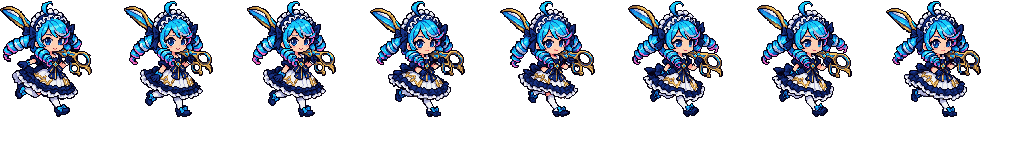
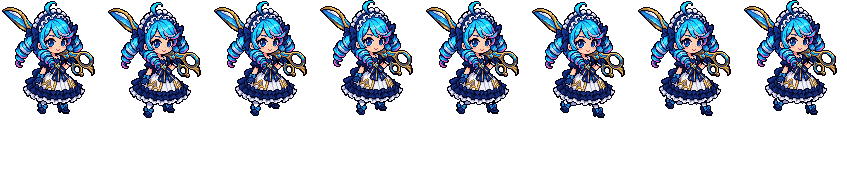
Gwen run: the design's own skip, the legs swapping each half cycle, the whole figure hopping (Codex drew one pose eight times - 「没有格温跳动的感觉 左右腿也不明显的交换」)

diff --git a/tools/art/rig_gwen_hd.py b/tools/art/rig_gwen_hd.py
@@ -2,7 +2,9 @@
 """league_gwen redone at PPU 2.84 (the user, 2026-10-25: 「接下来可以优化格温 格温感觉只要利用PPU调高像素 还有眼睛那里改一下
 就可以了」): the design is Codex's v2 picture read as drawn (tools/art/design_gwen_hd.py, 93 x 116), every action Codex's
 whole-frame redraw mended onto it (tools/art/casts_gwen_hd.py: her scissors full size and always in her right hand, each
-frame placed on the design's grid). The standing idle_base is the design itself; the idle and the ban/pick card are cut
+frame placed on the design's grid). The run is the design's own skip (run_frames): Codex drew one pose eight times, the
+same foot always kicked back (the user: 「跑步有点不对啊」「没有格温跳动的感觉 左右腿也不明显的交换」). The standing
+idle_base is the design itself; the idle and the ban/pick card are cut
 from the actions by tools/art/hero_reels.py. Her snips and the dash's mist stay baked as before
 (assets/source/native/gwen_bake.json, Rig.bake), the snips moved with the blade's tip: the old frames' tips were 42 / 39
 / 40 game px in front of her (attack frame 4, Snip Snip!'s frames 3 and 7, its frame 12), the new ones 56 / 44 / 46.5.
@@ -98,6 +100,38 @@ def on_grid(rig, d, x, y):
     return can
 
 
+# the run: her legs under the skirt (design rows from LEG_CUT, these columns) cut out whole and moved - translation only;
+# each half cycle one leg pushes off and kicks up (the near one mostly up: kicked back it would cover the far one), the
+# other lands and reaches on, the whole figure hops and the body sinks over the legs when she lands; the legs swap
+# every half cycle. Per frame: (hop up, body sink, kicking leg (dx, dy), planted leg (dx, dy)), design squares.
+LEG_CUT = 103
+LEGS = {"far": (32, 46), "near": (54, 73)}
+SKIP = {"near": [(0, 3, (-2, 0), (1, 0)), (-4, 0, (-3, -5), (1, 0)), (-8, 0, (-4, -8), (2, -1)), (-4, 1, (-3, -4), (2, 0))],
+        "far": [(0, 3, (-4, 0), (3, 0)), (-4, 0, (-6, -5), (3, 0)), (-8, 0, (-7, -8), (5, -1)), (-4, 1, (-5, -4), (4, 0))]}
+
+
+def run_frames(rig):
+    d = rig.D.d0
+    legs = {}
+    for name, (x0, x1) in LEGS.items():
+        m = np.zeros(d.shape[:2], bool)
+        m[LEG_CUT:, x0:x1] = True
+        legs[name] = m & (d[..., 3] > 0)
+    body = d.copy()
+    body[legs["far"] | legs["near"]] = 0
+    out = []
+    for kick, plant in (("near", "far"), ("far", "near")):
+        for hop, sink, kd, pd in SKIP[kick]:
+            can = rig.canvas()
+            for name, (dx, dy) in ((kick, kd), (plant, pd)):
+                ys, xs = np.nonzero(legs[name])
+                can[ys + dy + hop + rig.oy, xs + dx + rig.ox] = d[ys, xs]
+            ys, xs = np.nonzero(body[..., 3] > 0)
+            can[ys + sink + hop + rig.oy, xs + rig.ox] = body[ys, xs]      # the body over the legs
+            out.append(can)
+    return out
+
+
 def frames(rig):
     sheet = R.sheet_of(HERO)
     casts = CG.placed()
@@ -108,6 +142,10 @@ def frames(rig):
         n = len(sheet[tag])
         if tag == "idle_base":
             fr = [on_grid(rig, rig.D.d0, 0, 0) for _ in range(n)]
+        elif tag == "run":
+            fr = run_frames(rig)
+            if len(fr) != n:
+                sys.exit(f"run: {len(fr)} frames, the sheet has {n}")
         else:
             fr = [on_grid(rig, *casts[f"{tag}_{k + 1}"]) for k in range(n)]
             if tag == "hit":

□ □ □ □ □

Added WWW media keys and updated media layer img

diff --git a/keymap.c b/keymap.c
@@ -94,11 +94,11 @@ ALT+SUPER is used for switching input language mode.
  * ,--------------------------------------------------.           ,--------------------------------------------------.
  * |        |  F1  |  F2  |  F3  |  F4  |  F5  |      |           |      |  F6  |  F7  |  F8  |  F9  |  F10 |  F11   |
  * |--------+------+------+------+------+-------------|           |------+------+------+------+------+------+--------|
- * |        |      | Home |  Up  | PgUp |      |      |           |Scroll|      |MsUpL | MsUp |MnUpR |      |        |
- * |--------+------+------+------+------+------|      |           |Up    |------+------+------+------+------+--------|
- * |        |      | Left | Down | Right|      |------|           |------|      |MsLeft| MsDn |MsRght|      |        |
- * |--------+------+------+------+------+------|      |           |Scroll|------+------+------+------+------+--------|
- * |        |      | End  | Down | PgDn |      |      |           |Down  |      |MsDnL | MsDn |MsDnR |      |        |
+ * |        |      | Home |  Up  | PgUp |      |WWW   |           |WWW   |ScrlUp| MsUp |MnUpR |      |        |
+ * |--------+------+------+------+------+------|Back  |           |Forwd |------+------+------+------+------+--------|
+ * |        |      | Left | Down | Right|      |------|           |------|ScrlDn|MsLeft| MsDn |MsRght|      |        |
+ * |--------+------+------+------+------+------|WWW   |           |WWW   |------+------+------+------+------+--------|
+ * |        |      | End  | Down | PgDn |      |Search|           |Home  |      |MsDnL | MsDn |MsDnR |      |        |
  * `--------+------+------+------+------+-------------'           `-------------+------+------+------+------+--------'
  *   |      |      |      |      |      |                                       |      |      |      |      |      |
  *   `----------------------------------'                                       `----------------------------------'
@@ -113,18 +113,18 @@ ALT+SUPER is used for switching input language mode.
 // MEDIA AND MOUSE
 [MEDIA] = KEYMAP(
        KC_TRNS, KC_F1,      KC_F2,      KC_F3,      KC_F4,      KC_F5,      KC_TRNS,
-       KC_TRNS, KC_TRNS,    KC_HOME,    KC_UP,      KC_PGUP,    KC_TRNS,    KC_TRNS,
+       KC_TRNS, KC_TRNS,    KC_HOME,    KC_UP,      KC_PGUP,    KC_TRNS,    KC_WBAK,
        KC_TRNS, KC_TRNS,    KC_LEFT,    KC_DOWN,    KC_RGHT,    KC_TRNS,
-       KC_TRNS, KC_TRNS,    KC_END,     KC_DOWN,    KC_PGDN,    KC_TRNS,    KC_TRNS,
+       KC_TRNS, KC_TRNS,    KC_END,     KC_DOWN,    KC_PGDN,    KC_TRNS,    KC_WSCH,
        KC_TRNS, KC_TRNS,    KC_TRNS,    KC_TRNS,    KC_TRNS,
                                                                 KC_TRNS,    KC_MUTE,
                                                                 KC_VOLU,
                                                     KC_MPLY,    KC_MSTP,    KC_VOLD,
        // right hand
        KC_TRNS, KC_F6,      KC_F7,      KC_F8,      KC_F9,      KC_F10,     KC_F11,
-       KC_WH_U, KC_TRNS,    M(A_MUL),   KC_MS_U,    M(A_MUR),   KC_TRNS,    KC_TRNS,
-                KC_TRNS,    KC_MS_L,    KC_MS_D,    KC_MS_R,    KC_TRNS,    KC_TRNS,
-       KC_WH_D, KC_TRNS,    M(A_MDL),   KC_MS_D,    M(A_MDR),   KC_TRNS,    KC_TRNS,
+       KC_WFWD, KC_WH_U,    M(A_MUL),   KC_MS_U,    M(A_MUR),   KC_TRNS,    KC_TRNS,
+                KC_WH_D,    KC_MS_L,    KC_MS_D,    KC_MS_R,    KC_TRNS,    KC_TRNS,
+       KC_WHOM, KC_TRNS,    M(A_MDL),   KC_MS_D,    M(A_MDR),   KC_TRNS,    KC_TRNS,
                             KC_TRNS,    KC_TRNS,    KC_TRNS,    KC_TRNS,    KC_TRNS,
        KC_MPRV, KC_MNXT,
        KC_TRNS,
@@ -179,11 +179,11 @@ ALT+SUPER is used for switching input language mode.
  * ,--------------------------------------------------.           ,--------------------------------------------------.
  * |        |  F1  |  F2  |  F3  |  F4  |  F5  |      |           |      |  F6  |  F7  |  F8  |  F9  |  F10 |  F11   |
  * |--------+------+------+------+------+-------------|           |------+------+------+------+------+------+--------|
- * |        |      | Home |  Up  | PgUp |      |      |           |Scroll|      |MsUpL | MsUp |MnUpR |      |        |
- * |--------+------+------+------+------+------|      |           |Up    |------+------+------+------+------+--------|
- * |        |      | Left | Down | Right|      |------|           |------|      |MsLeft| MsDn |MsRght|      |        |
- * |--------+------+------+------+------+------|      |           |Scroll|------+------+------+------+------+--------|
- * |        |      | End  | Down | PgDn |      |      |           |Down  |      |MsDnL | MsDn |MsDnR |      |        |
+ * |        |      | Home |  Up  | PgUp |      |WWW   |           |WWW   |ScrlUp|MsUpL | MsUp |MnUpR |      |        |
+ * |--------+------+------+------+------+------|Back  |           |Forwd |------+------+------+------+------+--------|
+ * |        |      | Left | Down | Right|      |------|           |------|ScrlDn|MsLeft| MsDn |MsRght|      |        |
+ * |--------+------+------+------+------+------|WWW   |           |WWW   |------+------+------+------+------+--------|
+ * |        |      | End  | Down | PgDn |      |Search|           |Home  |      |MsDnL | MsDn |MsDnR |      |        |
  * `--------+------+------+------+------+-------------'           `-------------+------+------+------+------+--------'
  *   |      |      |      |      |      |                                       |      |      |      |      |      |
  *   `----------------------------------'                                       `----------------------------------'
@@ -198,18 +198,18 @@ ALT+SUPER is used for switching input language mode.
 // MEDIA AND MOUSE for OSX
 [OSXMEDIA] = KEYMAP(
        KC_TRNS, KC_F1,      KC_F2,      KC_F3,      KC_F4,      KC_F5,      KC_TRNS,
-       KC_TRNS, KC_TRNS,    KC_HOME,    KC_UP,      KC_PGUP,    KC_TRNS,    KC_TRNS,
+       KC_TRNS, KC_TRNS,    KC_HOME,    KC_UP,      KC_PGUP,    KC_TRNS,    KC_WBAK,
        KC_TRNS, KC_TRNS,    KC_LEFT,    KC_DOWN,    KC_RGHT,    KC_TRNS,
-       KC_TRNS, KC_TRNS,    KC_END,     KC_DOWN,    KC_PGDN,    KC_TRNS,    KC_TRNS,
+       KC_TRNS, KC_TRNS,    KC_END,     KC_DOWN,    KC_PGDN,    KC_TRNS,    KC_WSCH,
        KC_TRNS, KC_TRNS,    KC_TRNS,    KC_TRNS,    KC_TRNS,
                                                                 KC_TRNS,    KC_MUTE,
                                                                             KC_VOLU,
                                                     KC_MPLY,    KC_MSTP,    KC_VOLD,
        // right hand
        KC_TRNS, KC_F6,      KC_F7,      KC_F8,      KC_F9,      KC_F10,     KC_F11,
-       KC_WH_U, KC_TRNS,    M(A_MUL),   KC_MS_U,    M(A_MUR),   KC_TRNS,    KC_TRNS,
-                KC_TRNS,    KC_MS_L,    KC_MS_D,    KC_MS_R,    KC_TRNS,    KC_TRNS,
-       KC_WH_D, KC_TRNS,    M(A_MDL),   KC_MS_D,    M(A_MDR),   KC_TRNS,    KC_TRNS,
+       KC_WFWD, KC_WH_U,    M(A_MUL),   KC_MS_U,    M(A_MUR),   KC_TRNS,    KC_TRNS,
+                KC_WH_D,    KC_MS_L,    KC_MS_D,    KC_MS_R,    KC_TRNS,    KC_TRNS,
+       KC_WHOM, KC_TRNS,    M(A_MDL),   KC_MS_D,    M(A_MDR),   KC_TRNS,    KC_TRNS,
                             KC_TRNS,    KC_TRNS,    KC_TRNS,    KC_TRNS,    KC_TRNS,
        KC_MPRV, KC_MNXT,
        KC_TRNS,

□ □ □ □ □

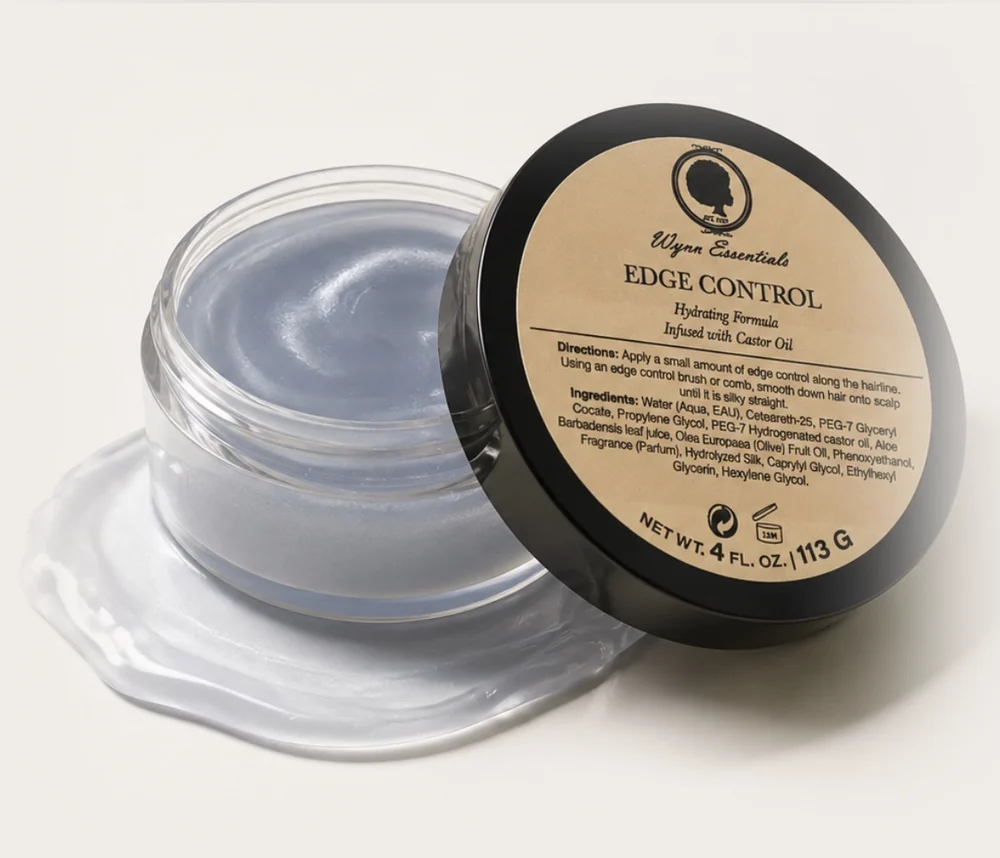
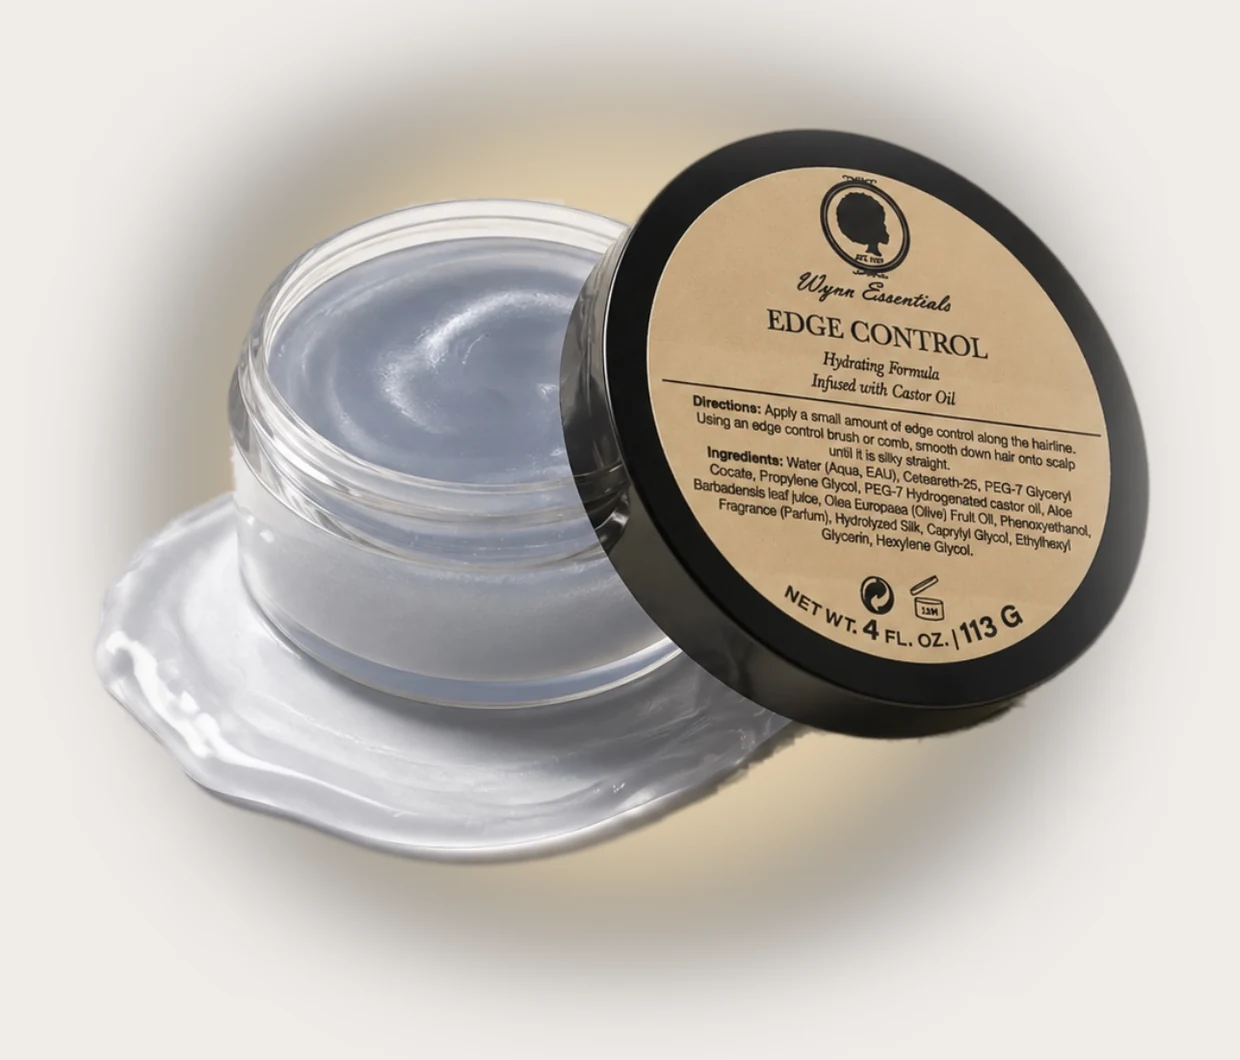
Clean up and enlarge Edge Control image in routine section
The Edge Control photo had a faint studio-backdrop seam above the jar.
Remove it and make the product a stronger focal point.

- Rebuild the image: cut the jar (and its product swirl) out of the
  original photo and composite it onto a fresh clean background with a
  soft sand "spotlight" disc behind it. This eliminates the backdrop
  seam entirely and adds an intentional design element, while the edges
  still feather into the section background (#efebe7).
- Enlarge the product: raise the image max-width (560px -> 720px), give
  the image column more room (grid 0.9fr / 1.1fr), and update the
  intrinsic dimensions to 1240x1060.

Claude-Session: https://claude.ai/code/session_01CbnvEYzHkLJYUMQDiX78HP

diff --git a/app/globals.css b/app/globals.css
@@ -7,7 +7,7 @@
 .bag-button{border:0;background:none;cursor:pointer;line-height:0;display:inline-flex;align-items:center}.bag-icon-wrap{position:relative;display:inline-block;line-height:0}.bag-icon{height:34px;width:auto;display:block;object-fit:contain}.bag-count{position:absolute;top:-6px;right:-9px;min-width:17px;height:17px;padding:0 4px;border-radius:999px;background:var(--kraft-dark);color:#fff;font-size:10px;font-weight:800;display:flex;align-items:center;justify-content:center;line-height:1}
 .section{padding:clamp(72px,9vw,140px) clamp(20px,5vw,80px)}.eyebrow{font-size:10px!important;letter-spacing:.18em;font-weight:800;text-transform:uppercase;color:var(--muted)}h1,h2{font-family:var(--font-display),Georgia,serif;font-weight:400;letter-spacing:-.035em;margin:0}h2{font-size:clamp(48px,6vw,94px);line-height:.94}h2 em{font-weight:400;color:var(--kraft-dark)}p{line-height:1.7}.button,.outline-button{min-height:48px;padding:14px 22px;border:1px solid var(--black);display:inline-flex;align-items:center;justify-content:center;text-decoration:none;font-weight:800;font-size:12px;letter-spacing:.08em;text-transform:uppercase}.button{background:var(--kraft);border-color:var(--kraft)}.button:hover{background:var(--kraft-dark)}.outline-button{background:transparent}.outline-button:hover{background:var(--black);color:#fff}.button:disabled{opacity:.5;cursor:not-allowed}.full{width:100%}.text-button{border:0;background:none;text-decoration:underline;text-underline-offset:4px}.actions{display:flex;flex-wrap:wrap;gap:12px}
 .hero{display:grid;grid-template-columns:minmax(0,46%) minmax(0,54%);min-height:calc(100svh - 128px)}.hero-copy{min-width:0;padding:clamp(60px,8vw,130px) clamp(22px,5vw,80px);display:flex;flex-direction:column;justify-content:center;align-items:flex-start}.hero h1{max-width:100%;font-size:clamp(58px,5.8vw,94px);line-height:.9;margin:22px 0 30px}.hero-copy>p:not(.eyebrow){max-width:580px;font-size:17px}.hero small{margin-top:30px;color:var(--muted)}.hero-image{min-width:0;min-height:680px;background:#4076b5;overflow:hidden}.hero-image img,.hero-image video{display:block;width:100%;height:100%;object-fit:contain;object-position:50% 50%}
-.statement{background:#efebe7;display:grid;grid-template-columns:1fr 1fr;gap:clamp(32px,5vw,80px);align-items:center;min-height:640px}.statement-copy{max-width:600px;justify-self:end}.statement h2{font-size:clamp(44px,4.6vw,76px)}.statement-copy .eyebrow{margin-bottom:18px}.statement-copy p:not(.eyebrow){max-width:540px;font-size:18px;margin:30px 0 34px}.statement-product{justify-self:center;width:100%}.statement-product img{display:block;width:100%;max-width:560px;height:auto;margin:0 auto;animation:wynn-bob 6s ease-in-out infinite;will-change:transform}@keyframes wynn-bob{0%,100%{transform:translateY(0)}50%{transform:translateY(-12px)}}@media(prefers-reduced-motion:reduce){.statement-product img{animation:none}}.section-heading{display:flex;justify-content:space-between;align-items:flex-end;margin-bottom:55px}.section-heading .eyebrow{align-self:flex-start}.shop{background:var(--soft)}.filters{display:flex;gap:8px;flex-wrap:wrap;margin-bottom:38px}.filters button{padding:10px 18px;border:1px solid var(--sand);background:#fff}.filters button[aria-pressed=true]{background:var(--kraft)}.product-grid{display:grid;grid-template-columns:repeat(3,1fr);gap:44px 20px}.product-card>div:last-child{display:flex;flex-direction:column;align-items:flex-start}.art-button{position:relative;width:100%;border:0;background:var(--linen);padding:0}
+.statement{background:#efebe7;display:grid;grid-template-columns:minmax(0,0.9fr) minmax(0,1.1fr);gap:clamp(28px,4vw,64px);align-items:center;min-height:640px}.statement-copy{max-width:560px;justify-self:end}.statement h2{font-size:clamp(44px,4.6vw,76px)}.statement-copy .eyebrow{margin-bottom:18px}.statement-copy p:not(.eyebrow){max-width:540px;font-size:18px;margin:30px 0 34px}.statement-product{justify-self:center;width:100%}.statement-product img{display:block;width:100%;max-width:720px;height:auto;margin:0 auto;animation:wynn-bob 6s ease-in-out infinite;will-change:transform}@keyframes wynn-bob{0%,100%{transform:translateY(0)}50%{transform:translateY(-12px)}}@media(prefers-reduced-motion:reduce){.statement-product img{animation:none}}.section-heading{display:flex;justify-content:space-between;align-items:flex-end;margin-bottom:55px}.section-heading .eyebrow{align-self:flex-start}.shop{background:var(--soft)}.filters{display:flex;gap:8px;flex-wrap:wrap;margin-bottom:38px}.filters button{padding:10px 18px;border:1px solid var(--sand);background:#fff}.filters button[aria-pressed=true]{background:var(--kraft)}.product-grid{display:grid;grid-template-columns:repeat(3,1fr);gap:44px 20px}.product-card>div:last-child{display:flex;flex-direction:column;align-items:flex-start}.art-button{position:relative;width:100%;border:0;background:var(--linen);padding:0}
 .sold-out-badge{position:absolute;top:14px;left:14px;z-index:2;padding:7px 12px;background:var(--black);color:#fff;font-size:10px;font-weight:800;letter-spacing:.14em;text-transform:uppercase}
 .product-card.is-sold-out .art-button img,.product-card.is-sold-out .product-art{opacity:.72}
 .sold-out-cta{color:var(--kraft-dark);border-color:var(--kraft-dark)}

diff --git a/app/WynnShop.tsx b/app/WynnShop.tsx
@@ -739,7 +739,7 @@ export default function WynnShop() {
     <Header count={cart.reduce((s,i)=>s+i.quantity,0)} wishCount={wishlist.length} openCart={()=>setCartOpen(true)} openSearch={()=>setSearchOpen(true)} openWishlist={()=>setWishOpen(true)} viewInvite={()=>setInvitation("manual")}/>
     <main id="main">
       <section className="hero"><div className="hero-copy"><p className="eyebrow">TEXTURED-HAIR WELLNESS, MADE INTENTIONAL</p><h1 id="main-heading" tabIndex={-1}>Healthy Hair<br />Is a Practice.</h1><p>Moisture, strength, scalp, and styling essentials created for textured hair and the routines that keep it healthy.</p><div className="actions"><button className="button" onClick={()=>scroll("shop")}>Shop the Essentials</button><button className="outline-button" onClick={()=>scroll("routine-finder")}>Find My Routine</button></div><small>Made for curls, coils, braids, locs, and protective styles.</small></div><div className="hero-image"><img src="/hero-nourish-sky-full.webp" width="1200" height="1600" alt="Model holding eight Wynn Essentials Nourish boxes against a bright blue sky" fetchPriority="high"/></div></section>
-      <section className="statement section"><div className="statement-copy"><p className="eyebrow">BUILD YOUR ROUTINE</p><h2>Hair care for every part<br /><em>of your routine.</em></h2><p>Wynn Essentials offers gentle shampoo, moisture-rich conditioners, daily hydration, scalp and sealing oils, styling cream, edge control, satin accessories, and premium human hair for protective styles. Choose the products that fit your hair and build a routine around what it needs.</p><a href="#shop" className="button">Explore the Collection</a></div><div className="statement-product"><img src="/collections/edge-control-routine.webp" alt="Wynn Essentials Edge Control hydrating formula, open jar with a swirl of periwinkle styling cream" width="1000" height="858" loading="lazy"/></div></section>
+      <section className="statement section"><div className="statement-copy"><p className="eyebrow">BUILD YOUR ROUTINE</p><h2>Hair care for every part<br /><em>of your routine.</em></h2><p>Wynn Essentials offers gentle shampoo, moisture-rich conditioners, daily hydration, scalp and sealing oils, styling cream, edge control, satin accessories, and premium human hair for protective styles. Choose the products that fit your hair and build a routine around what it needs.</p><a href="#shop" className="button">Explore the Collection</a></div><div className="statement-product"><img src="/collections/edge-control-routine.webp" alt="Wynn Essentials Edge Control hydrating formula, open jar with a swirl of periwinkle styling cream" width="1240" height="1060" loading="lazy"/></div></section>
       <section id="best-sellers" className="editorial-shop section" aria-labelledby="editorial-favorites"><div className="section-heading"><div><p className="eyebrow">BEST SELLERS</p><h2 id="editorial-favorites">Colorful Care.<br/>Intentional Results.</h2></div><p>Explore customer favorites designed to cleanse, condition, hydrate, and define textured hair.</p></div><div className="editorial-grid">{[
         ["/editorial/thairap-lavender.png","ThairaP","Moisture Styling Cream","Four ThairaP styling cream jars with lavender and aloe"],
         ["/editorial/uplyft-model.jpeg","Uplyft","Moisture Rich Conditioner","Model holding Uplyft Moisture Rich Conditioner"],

□ □ □ □ □

WORK REQUEST: Each line of the records that holds the word "sheet" should be copied out.

EXERCISE ANSWER:
     sheet = R.sheet_of(HERO)
         n = len(sheet[tag])
+                sys.exit(f"run: {len(fr)} frames, the sheet has {n}")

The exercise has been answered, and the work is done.